Since Paul DePodesta and J.P. Ricciardi left the A’s, they’ve had a lot harder time competing in a world of increasing budgets. Now, instead of signing guys on the brink of retirement, maybe half-hoping that desperation had jammed a needle full of designer steroid into their veins, the A’s have struggled to find diamonds in the rough.
They tried to win with defense. That didn’t work. They tried to win by signing great relief pitchers. That didn’t work. Just this offseason they’ve traded away Gio Gonzalez, Trevor Cahill, and Andrew Bailey, three young pitchers, and probably lost all three trades.
The A’s bought a $36 million lottery ticket, banking on the idea that Cespedes will be able to translate production he had in Cuba to some large fraction of that in the bigs. The problem is that it really close to illegal to have done much scouting on Cespedes before this offseason. He’s as big a wildcard as any player that was available this offseason. There’s a good chance that he’ll struggle to translate his skills in the United States. There’s a better chance that even if Cespedes is good, the A’s still won’t be.

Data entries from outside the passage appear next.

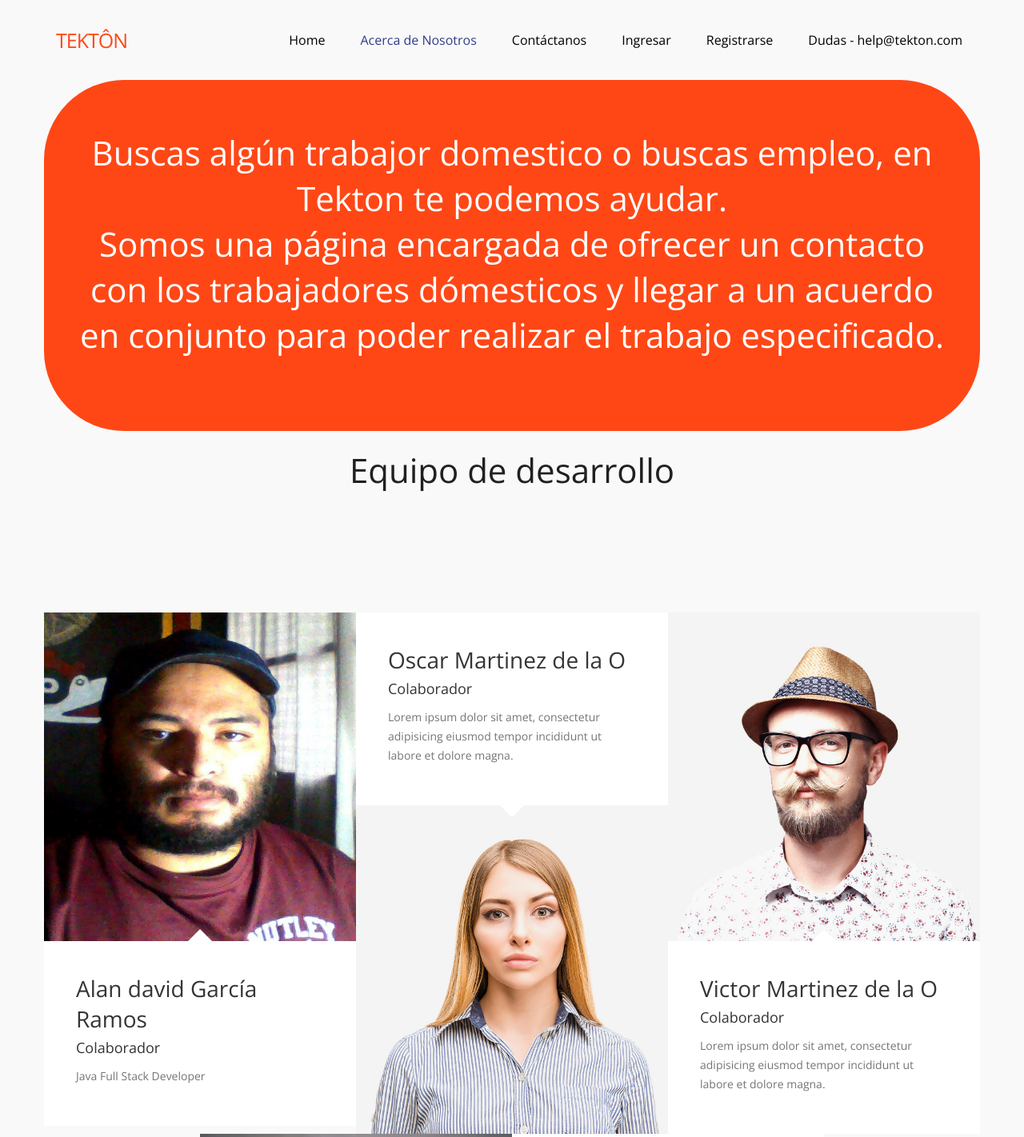
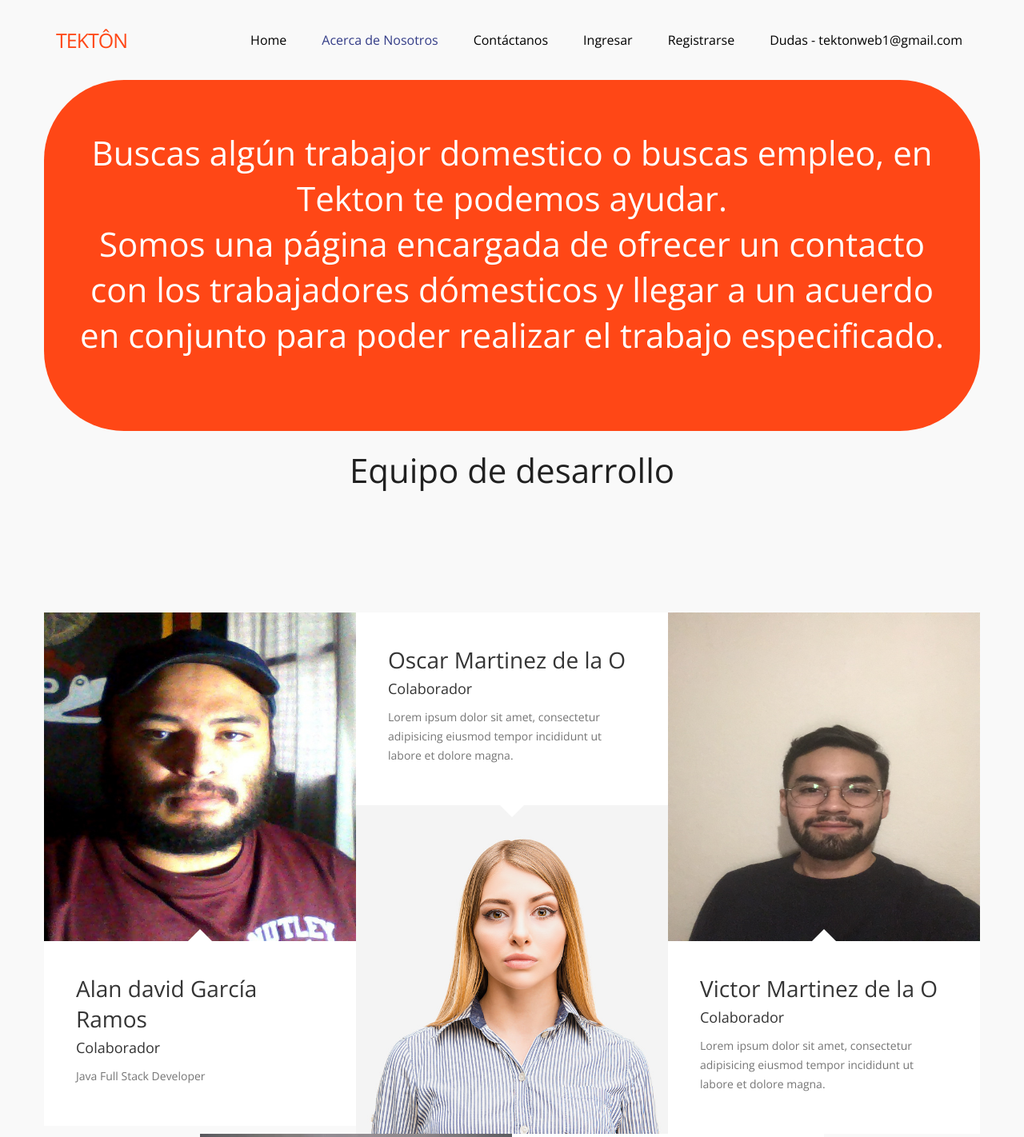
Before and after one commit to JoseTorresRK/Proyecto_integrador, a plain HTML site: page html/Acerca_nosotros.html in a window 1280 px wide. Shown: the top 1422 px of the page at 80% size. Drawn offline with nearby package versions, Linux system fonts and the light colour scheme; files whose address does not match are found by name.

Commit message:
Update||Icono y colores

```diff
--- a/html/Acerca_nosotros.html
+++ b/html/Acerca_nosotros.html
@@ -58,7 +58,7 @@
             <li><a href="#contact" class="smoothScroll">Ingresar</a></li>
             <li><a href="#contact" class="smoothScroll">Registrarse</a></li>
             <li>
-                <a href="#contact">Dudas - <span>help@tekton.com</span></a>
+              <a href="mailto:tektonweb1@gmail.com?subject=Mail from Our Site">Dudas - <span>tektonweb1@gmail.com</span></a>
               </li>
           </ul>
 
@@ -124,7 +124,7 @@
             <div class="col-md-4 col-sm-4"style="margin-top: 100px;">
               <div class="team-thumb">
                 <img
-                  src="../images/team-image3.jpg"
+                  src="../images/Oscar.JPG"
                   class="img-responsive size-team"
                   alt="Jack Wilson"
                 />
```
Also changed, not shown: index.html (+3 -1 lines), images/Oscar.JPG (added), images/TEKTON (T).svg (added), images/TEKTON.svg (added).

For Cespedes though, this deal is probably ideal. Originally it looked like Cespedes would be signing something in the range of a six-year, $40 million deal. So in exchange for $4 million of theoretical cash, Cespedes will get to hit free agency again two years sooner. If we assume that all years of either contract would have equal salaries (which just makes this easier) we can adjust Cespedes’ contract’s value for inflation. If was assume a five percent inflation rate on contracts over the course of either deal, the following are the present-day value of both contracts.
So the real value of the contract is much closer. Less than $2 million apart. About 5.3 percent of the total value of the contract, for the chance to hit free agency at age 30 instead of age 32, with very little ground to make up on the total value of his first six years in the majors.
This depends of course on whether or not the contract forces Cespedes to go through the arbitration process at the end of his four guaranteed years. Even if he’s locked into arbitration, and is put through arbitration for his final two years of team control, he’s likely looking at a $60 million over those six years.
Signing Cespedes, as an Oakland A’s process, was one that has probabilities to volatile to make it anything but a mistake. And the difference between large payroll and small payroll teams is the ability to absorb such mistakes.